Instructions for the task — I'd like every line from the material below that has "html" in it.

Input —
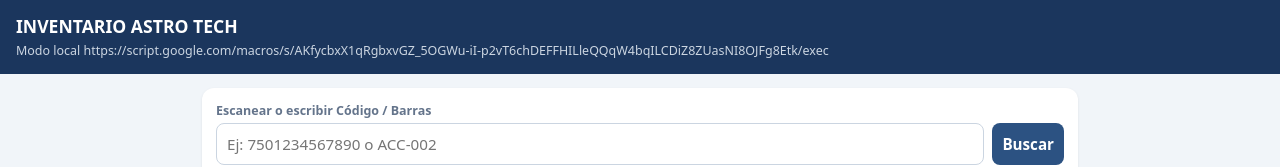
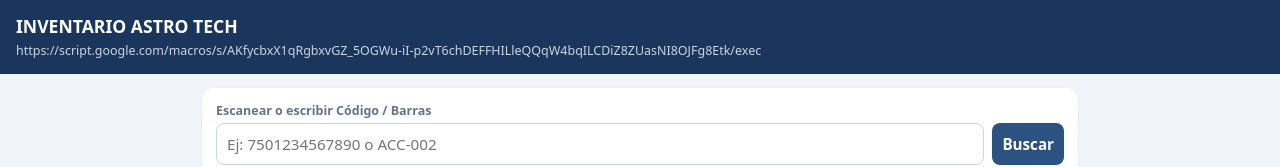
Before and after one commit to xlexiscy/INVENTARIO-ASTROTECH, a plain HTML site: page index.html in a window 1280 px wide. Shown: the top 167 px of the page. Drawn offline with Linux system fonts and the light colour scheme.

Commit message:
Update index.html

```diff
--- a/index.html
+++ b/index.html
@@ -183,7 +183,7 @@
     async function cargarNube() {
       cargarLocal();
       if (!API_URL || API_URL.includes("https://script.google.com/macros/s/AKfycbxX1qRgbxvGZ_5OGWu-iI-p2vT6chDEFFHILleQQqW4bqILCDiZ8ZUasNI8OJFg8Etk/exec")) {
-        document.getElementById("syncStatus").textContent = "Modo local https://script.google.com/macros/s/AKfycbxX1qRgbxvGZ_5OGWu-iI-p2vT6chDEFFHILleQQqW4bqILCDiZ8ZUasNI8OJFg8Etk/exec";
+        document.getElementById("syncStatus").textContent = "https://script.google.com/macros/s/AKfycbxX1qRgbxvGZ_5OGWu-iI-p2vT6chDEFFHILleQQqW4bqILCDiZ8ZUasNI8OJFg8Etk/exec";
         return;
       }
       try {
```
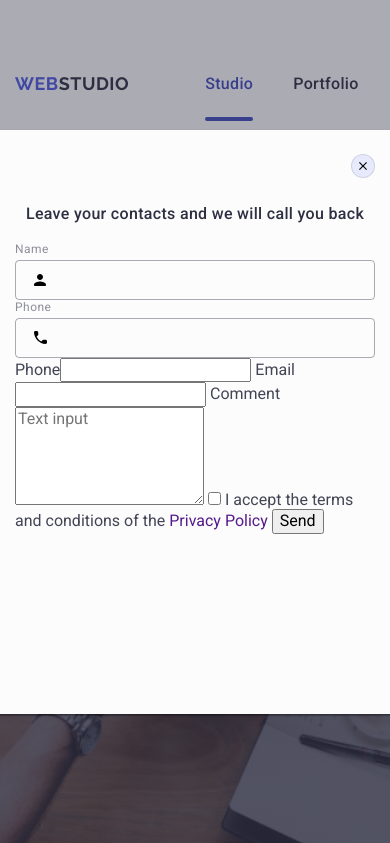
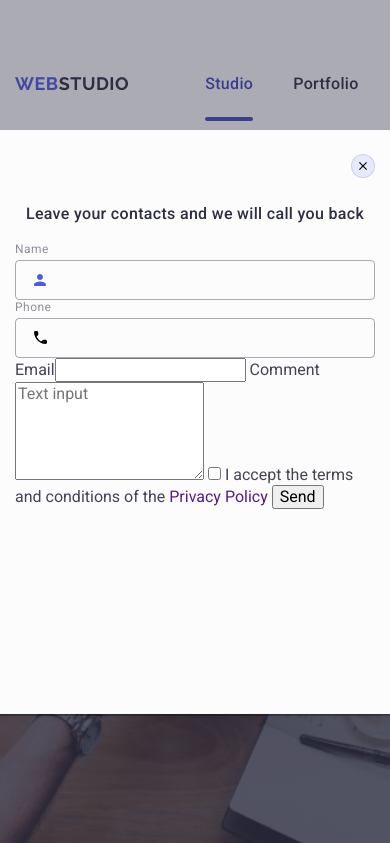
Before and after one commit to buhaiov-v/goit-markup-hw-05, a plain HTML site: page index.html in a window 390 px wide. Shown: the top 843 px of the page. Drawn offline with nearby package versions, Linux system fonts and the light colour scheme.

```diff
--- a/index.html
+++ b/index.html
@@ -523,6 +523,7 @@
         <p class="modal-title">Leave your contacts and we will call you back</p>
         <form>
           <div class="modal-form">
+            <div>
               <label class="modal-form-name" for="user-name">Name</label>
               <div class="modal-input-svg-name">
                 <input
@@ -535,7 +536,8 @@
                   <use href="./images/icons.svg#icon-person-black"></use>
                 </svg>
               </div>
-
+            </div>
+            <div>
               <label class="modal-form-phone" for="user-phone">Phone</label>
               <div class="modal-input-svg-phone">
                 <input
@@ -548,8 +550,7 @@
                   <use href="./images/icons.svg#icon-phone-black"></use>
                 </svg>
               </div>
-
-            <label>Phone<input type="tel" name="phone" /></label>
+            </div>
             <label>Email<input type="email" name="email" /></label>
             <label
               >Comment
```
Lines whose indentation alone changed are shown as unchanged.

Solution —
Before and after one commit to xlexiscy/INVENTARIO-ASTROTECH, a plain HTML site: page index.html in a window 1280 px wide. Shown: the top 167 px of the page. Drawn offline with Linux system fonts and the light colour scheme.
Update index.html
--- a/index.html
+++ b/index.html
Before and after one commit to buhaiov-v/goit-markup-hw-05, a plain HTML site: page index.html in a window 390 px wide. Shown: the top 843 px of the page. Drawn offline with nearby package versions, Linux system fonts and the light colour scheme.
--- a/index.html
+++ b/index.html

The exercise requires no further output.